-- Opening Marker --

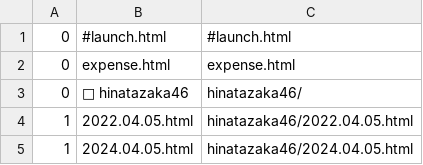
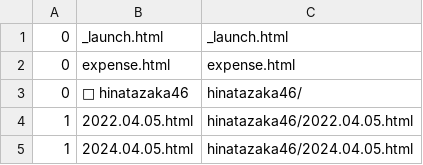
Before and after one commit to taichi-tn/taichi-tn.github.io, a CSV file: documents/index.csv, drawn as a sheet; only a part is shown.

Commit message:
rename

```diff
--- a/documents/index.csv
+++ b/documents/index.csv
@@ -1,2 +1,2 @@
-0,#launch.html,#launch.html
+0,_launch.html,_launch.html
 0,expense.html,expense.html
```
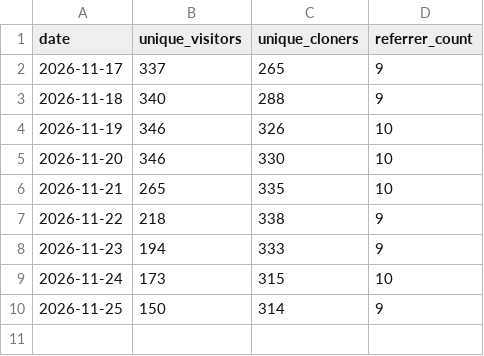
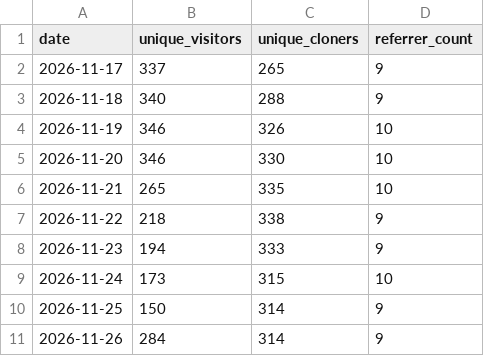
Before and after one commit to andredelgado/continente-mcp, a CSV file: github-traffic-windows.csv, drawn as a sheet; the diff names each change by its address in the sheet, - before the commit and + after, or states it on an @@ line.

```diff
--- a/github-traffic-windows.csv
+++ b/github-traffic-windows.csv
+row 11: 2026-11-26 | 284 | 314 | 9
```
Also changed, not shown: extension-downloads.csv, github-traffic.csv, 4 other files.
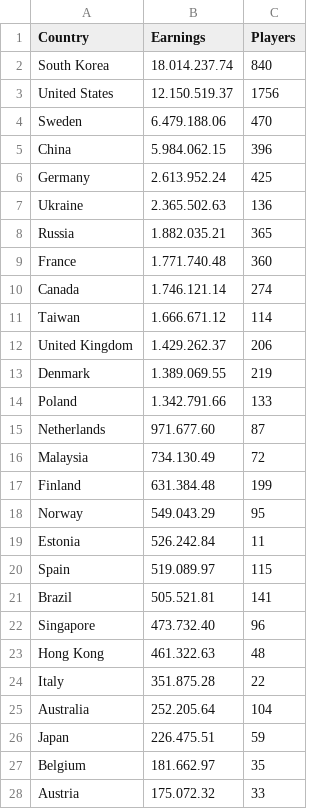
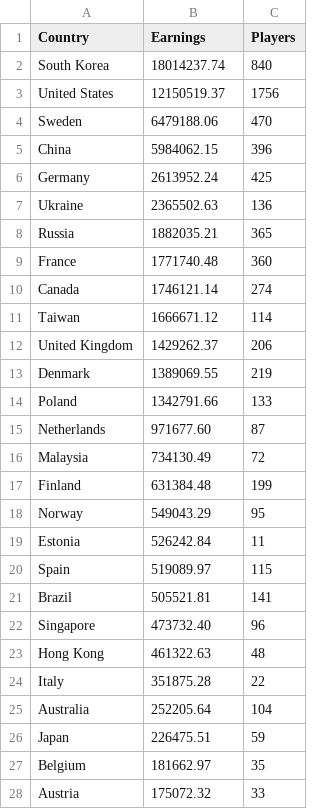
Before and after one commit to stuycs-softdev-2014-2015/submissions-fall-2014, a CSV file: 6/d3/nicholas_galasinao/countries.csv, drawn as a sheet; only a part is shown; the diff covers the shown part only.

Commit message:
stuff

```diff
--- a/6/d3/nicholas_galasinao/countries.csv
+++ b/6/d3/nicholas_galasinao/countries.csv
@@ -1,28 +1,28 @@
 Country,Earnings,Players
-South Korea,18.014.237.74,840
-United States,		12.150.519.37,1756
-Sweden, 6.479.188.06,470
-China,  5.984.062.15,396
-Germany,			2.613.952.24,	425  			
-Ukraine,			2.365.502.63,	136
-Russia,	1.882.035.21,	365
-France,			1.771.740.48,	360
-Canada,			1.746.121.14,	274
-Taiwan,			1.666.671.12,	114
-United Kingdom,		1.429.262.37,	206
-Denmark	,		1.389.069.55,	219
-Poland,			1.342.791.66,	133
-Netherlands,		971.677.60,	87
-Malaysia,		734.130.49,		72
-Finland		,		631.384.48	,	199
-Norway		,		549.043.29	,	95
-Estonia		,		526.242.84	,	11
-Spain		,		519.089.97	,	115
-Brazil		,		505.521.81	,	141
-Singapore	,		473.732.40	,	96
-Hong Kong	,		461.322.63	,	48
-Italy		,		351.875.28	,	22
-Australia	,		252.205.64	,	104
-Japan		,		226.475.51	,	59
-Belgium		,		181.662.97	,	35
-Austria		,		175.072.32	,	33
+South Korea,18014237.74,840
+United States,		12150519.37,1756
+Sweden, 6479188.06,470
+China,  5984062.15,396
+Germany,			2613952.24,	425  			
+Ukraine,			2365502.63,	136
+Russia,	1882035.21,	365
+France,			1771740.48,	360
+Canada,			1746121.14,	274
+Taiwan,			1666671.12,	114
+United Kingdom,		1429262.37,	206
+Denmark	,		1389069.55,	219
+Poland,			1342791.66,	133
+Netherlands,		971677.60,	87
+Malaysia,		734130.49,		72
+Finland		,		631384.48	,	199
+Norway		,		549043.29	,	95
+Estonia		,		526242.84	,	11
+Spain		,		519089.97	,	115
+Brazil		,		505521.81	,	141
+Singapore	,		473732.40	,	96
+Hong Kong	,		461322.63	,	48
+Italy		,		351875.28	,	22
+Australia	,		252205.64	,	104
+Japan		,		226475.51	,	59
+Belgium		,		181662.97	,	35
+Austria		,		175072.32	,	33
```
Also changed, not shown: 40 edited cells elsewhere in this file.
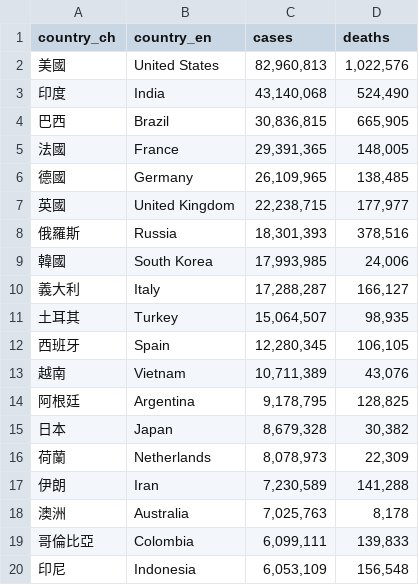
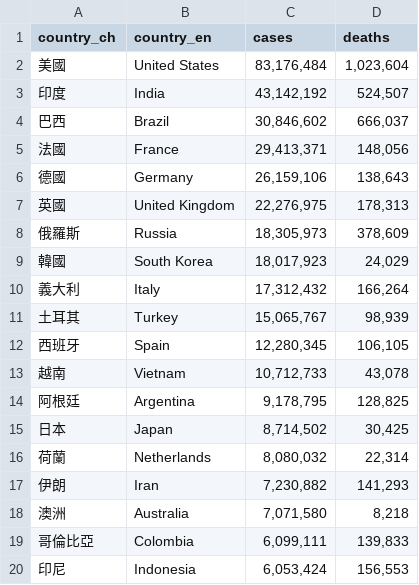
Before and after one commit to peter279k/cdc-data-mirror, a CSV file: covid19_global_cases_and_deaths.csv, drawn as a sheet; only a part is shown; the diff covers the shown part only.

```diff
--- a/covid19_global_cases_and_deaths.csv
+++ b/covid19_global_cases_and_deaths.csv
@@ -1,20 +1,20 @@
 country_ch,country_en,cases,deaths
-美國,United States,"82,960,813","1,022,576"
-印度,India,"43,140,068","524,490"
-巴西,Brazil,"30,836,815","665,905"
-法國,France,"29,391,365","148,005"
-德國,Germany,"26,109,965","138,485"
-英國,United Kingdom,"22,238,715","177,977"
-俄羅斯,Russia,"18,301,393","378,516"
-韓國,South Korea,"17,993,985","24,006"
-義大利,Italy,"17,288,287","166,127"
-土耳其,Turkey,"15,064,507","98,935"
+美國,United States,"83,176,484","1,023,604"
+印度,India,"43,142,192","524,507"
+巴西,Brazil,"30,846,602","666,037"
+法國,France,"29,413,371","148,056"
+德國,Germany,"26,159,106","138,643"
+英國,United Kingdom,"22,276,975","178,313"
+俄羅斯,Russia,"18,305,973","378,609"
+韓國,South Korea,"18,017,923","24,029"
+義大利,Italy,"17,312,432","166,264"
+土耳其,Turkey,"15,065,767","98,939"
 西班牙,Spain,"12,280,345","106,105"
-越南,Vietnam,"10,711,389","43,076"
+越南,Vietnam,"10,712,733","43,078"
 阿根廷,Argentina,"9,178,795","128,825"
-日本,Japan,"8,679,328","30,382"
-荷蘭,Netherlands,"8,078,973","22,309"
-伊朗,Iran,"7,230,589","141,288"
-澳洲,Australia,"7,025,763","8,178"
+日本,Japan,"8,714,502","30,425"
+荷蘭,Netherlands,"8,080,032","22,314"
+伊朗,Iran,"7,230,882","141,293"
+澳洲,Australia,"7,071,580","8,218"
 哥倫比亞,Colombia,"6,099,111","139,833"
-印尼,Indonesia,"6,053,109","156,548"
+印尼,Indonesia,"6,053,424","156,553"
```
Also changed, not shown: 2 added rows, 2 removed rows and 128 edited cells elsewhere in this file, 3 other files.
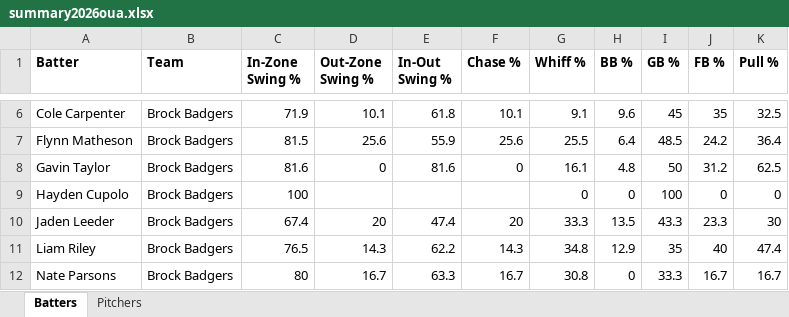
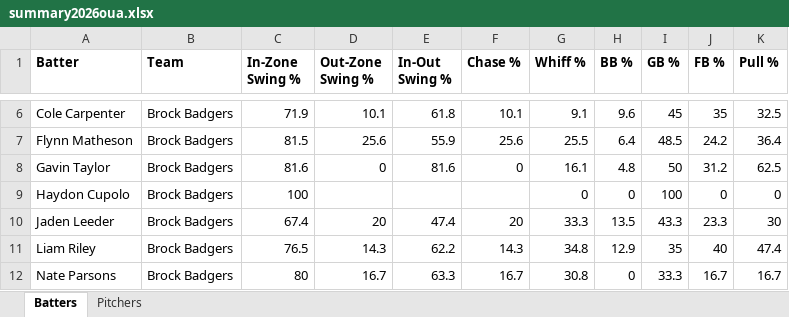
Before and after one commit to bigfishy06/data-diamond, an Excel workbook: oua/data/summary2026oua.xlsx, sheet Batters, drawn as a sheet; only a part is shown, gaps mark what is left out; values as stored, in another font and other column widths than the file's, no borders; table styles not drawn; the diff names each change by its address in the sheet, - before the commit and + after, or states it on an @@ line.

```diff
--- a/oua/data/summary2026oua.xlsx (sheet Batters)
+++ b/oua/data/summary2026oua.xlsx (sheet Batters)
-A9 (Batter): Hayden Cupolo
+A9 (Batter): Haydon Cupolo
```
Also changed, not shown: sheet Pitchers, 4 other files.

-- Closing Marker --

▶ Assignment: The expected result is every line from the material above that includes "xlsx".

▶ Task answer:
Before and after one commit to bigfishy06/data-diamond, an Excel workbook: oua/data/summary2026oua.xlsx, sheet Batters, drawn as a sheet; only a part is shown, gaps mark what is left out; values as stored, in another font and other column widths than the file's, no borders; table styles not drawn; the diff names each change by its address in the sheet, - before the commit and + after, or states it on an @@ line.
--- a/oua/data/summary2026oua.xlsx (sheet Batters)
+++ b/oua/data/summary2026oua.xlsx (sheet Batters)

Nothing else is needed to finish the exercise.